Filter the entries below down to the lines that hold "entryDy".
*** Block opens ***
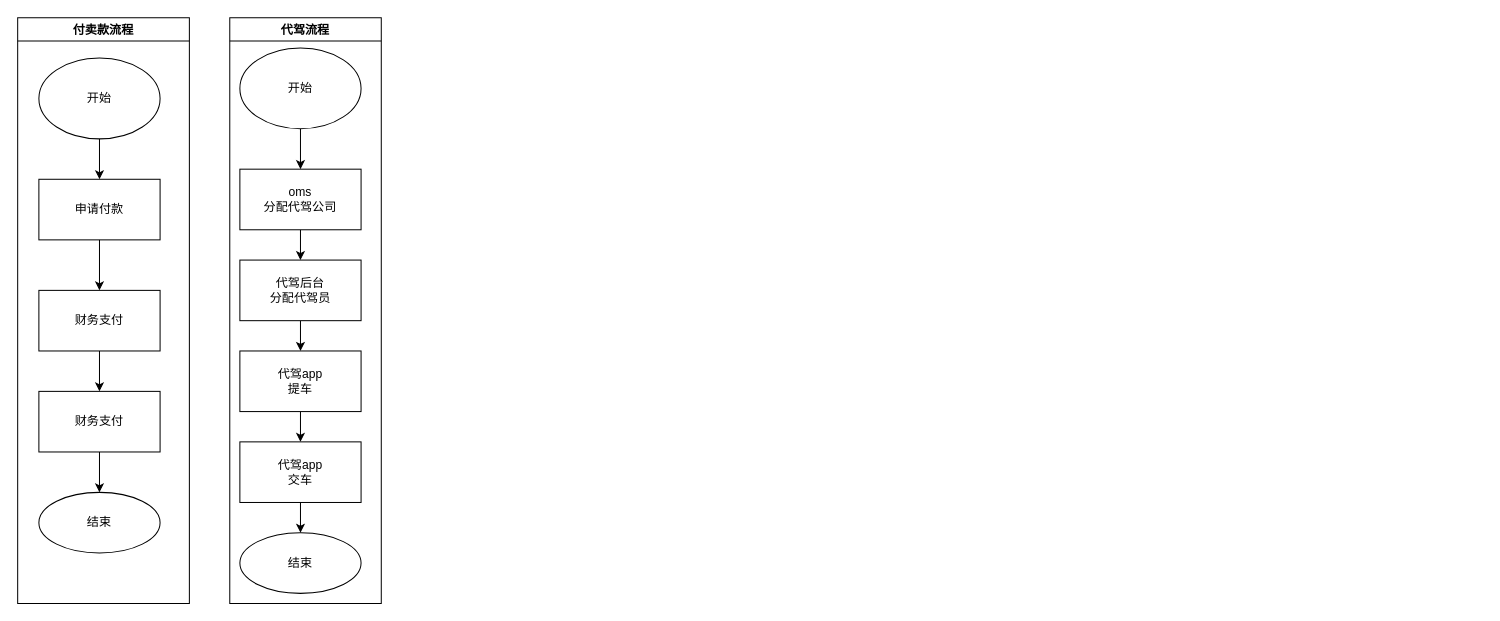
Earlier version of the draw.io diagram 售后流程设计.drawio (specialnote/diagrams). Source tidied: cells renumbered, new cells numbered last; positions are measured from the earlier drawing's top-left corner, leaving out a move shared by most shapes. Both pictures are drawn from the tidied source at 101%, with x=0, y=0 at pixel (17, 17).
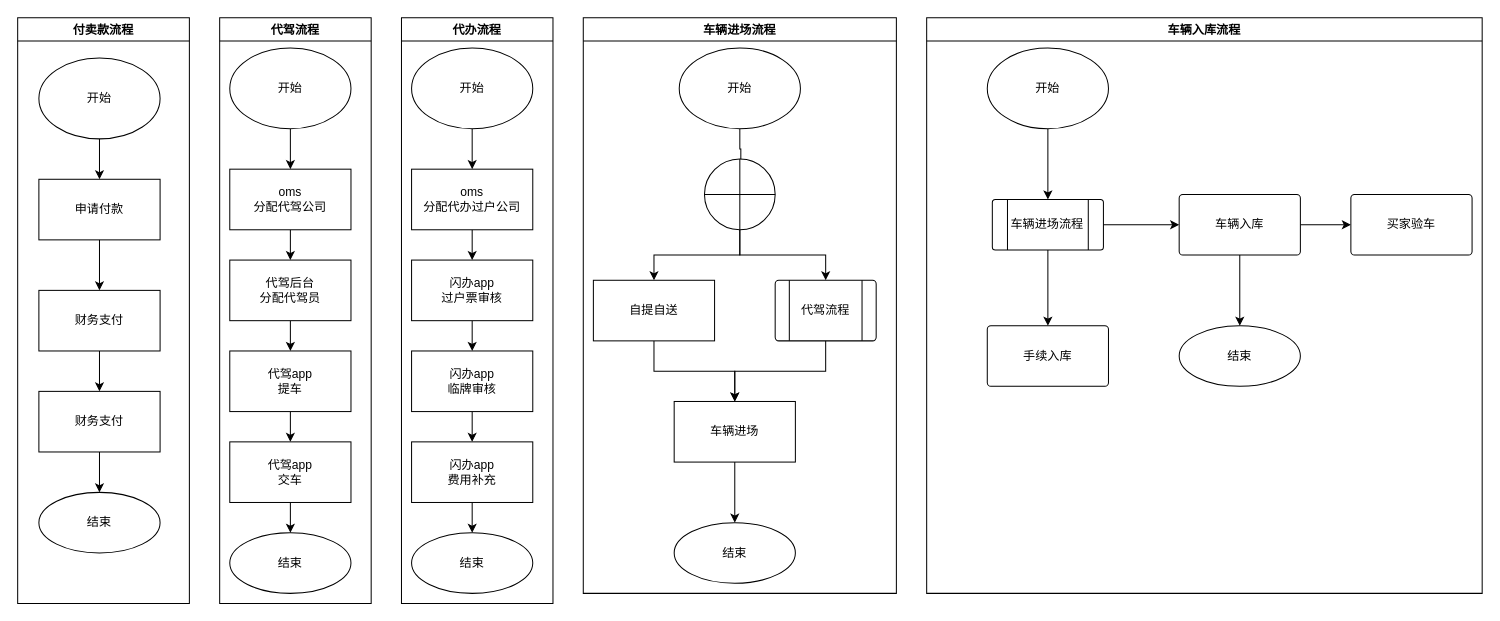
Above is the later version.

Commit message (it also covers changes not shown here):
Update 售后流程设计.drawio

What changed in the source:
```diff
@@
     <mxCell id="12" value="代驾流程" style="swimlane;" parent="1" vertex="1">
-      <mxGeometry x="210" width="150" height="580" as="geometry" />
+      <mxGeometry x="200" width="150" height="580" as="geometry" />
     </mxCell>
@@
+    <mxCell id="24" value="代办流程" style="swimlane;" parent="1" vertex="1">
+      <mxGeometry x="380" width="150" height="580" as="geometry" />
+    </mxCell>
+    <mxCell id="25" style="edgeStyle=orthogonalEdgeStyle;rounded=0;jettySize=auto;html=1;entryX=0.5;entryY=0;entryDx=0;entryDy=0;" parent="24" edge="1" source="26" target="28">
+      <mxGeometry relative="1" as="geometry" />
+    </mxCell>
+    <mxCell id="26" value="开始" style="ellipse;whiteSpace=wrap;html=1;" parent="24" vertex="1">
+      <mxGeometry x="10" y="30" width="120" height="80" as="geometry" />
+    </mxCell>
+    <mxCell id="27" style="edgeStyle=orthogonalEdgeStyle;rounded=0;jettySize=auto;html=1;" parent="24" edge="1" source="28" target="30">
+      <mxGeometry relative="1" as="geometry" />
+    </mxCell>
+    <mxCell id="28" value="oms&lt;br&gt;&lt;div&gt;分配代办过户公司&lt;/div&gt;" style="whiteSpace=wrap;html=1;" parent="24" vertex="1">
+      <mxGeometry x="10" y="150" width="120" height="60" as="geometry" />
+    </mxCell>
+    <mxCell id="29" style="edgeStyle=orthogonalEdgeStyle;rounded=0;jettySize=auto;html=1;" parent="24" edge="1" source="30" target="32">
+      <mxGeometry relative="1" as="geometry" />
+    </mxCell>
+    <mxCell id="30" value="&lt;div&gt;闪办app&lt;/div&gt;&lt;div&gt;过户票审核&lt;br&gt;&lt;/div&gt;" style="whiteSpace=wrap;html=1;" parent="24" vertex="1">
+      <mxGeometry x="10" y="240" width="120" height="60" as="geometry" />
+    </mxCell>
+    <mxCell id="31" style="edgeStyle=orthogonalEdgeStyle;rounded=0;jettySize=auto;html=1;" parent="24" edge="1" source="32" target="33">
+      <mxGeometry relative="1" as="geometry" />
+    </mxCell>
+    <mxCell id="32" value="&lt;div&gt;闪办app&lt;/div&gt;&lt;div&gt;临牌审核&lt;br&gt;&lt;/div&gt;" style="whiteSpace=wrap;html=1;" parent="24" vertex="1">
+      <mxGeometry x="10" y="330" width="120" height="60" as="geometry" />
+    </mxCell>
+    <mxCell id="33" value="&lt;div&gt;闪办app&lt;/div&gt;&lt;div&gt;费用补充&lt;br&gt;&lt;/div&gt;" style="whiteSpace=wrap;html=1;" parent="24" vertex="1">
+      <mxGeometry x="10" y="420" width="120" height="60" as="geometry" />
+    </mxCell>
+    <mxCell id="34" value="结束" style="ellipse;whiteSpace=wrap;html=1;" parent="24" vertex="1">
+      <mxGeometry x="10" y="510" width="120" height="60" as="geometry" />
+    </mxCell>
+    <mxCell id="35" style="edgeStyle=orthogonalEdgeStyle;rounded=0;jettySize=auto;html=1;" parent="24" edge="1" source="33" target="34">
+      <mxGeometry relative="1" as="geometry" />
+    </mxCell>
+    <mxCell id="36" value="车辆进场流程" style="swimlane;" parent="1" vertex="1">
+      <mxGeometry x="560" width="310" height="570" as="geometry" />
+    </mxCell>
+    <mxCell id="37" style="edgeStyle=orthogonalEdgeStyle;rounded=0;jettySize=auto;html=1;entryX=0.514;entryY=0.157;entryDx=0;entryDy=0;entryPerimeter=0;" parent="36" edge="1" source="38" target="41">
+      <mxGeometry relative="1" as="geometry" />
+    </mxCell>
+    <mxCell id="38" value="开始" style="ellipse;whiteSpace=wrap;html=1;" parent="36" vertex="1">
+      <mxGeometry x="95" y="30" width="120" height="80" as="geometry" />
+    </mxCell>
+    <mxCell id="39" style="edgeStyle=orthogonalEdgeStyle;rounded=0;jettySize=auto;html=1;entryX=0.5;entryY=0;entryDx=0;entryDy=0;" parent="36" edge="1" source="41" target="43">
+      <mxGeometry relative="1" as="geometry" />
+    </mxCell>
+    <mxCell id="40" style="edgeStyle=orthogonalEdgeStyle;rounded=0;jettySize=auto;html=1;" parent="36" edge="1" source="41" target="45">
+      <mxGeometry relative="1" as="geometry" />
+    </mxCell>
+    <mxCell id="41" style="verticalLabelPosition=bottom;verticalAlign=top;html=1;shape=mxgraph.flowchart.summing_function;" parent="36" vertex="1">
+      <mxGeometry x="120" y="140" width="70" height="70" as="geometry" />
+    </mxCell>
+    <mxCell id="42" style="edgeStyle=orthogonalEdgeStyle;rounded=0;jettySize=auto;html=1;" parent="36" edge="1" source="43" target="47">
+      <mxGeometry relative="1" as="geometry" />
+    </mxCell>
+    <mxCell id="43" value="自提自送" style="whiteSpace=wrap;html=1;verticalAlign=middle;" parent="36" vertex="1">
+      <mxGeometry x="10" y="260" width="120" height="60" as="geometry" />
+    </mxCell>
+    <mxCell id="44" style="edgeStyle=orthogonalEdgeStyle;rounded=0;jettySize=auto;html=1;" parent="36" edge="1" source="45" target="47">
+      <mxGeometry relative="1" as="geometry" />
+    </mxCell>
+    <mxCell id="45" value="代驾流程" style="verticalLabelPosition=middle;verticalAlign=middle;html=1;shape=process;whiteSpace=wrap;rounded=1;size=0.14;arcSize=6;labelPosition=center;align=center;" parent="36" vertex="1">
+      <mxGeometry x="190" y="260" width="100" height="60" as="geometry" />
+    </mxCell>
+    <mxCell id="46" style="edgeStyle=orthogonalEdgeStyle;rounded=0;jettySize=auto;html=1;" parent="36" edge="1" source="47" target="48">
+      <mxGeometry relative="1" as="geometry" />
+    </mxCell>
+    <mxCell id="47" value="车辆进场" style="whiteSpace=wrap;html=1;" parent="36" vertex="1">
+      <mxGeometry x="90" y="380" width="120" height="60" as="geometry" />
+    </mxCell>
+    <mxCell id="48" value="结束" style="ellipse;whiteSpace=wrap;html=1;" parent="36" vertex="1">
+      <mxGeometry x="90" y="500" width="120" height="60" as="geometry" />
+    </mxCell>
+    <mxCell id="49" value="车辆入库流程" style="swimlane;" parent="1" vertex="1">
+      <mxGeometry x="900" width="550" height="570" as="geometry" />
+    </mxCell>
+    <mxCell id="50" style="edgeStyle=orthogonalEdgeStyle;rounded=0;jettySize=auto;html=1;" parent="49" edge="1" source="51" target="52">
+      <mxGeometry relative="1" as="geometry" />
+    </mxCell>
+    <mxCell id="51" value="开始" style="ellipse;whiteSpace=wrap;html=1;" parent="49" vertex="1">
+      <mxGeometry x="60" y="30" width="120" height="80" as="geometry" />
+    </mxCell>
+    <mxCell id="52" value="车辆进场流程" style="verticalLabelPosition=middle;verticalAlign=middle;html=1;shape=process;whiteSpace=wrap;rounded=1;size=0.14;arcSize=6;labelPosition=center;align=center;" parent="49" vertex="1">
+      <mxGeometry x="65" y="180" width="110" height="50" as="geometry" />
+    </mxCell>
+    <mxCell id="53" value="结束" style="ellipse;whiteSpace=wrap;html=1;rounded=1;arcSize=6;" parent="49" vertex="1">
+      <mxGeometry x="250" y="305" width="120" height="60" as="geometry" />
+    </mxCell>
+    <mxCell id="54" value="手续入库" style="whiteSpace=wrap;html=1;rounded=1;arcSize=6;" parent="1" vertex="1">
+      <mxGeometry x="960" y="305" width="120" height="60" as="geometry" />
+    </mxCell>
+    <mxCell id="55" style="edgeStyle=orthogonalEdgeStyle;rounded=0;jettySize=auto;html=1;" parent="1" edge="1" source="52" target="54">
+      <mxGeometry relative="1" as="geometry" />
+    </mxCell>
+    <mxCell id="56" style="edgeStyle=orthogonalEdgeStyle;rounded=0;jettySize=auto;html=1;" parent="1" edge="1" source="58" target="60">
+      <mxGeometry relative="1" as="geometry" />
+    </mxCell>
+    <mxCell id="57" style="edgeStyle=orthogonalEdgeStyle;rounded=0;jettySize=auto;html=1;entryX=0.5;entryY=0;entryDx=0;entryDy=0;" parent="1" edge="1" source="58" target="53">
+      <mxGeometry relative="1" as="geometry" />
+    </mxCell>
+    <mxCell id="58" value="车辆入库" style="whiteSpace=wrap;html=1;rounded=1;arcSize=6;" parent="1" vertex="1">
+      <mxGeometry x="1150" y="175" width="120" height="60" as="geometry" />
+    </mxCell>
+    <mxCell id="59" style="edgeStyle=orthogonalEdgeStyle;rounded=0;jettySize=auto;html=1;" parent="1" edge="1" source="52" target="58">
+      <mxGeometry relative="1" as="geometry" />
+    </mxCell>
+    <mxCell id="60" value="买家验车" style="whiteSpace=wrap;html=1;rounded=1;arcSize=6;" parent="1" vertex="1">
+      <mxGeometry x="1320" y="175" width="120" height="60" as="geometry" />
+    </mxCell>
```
*** Block closes ***
◆ **Task answer**:
+    <mxCell id="25" style="edgeStyle=orthogonalEdgeStyle;rounded=0;jettySize=auto;html=1;entryX=0.5;entryY=0;entryDx=0;entryDy=0;" parent="24" edge="1" source="26" target="28">
+    <mxCell id="37" style="edgeStyle=orthogonalEdgeStyle;rounded=0;jettySize=auto;html=1;entryX=0.514;entryY=0.157;entryDx=0;entryDy=0;entryPerimeter=0;" parent="36" edge="1" source="38" target="41">
+    <mxCell id="39" style="edgeStyle=orthogonalEdgeStyle;rounded=0;jettySize=auto;html=1;entryX=0.5;entryY=0;entryDx=0;entryDy=0;" parent="36" edge="1" source="41" target="43">
+    <mxCell id="57" style="edgeStyle=orthogonalEdgeStyle;rounded=0;jettySize=auto;html=1;entryX=0.5;entryY=0;entryDx=0;entryDy=0;" parent="1" edge="1" source="58" target="53">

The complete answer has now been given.